A Jordanian boy wears a headband with Arabic writing that reads “there is no God but Allah, and Mohammed is his Prophet,” during a rally by Jordanian and Syrian followers of the banned Islamic-oriented Hizb Al-Tahrir Liberation Party in Amman, Jordan.
As he watches neighboring Syria “implode,” the king of Jordan worries that the country will fracture and become a hotbed of religious extremism.
King Abdullah tells CNN’s Fareed Zakaria that al-Qaida has been established in Syria for “about a year.” He also said his country has “got to really think” about the virtue of sending troops to Afghanistan when, “I think the new Taliban that we’re going to have to deal with is actually going to be in Syria.”

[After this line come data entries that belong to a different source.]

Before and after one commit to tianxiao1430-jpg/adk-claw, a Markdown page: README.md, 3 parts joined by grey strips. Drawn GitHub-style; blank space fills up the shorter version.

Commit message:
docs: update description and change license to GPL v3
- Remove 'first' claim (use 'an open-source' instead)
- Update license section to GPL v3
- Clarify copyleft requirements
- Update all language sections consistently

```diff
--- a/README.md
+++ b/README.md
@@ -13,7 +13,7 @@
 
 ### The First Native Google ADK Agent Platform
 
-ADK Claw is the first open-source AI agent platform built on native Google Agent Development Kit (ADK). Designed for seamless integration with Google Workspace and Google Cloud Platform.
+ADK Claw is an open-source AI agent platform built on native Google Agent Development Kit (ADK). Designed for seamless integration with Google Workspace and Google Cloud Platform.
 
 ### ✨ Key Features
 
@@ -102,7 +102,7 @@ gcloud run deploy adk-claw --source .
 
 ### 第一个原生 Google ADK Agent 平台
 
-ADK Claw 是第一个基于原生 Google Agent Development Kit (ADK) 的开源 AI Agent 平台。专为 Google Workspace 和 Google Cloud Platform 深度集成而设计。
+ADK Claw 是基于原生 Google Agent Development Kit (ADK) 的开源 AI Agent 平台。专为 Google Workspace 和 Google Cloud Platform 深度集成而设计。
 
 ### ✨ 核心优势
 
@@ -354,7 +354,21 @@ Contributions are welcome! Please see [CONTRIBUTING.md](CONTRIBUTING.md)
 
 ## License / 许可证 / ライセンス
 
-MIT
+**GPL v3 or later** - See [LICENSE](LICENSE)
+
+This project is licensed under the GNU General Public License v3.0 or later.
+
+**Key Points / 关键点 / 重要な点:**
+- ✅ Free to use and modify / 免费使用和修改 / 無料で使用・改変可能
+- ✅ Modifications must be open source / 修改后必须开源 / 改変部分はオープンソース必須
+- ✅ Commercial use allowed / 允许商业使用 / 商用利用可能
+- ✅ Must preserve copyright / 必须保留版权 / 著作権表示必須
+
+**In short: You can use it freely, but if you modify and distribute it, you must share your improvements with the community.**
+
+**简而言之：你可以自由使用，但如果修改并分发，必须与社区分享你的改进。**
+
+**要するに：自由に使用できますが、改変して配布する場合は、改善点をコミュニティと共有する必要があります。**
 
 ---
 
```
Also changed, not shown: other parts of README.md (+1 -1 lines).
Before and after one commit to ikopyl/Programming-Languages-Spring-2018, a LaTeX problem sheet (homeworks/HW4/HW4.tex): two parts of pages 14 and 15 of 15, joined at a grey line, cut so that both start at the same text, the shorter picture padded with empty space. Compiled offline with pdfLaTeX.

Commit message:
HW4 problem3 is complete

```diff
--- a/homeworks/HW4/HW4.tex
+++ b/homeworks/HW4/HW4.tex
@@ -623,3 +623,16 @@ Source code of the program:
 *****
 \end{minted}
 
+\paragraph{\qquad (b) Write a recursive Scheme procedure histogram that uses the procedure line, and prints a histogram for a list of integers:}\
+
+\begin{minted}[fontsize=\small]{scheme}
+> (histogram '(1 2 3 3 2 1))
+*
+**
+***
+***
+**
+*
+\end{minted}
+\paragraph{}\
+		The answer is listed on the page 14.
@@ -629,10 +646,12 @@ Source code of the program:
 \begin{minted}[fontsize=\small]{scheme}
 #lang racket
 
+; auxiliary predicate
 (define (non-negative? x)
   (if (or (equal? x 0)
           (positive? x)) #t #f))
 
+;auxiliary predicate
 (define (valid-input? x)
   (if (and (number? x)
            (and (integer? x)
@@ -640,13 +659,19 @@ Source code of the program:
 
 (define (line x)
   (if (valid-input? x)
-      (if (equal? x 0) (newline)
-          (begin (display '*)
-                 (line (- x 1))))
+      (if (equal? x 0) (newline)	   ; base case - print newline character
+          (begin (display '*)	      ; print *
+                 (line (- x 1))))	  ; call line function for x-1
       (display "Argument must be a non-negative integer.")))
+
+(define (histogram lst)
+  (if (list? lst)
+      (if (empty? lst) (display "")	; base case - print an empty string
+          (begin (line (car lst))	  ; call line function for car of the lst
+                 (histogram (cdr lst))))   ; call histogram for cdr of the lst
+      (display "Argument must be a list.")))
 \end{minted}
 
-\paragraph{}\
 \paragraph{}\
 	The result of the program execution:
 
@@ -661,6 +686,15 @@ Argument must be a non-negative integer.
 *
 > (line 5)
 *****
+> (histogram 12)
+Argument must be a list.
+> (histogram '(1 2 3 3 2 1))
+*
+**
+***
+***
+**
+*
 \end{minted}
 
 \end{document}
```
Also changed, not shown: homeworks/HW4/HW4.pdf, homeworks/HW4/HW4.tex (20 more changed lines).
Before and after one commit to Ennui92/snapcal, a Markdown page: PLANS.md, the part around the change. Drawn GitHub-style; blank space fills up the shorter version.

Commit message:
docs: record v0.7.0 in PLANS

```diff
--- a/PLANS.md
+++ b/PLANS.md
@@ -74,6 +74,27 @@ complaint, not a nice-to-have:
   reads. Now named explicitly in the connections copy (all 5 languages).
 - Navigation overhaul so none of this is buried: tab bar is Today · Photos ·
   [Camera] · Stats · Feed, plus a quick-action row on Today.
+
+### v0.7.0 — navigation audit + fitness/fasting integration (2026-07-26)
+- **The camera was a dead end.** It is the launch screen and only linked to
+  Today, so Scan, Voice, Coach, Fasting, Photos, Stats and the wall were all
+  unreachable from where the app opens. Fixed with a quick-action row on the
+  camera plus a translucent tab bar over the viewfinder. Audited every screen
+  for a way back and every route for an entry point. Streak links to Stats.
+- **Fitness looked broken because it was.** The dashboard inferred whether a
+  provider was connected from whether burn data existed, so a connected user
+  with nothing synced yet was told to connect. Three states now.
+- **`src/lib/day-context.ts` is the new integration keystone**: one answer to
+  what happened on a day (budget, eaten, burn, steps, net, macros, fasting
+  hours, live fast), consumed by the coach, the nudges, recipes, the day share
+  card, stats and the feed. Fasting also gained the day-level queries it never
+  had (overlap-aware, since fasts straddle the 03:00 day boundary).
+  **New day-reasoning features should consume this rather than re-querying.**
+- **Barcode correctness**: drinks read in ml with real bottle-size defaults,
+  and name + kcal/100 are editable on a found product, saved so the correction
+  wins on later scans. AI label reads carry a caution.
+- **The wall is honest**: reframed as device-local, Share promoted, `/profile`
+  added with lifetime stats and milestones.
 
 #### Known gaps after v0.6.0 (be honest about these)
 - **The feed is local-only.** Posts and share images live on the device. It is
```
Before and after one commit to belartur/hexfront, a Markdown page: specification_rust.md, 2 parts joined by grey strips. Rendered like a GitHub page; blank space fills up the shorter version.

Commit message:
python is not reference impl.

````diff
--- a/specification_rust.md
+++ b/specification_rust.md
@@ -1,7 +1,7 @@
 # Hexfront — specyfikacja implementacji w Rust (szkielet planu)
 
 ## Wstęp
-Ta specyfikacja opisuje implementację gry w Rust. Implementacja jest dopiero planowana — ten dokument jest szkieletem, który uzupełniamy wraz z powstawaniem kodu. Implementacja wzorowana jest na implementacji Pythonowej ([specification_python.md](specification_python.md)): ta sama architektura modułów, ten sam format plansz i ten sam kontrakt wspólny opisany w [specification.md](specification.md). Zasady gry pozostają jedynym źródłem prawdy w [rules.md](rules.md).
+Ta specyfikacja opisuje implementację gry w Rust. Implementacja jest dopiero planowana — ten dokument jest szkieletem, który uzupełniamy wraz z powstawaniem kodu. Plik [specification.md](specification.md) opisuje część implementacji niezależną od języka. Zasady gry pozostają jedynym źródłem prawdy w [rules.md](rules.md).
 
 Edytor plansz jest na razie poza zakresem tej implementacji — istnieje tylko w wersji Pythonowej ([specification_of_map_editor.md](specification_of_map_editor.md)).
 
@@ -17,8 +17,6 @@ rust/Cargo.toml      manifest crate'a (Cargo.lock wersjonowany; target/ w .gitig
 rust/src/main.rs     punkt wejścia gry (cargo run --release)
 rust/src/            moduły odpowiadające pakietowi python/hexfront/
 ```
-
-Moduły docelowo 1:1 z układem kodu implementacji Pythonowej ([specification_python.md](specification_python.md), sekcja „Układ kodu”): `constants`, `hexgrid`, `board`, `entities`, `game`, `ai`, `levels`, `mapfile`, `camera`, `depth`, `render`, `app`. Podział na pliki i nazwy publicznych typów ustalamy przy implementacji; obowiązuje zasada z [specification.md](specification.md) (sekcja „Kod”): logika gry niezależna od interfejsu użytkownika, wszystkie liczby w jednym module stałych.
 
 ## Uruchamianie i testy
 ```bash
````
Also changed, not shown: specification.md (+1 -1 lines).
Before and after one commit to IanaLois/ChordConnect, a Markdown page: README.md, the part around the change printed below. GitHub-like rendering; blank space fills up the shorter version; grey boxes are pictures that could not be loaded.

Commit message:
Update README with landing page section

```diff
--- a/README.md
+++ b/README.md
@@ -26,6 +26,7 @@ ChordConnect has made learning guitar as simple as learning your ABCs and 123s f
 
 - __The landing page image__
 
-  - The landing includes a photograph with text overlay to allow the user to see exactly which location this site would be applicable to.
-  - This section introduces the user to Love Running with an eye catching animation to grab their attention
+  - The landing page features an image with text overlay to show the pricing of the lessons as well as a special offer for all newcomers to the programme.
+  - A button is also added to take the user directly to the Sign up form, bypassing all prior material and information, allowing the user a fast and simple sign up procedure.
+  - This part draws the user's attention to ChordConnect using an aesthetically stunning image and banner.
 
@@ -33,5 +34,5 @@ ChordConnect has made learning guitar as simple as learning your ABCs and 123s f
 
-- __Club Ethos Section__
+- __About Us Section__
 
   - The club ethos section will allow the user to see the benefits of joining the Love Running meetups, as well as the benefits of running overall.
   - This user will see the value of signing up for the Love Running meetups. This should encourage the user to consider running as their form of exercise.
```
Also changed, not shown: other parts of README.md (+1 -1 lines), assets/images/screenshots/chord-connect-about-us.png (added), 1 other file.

King Abdullah of Jordan speaking to CNN:
Well, al Qaeda is established in Syria. They’ve been there for about a year. They are getting certain supplies of materiel, weapons and financing, unfortunately, from certain sectors. So they are a force to contend with. And even if we get the best government into Damascus tomorrow, we have at least two or three years of securing our borders from them coming across, and to clean them up. So, you know, Jordan is today and has been committed since three weeks into the Afghan campaign. We’ve been there for many, many years. But today, when we look at Jordanian troops deploying to Afghanistan, we’ve got to really think, because I think the new Taliban that we’re going to have to deal with is actually going to be in Syria.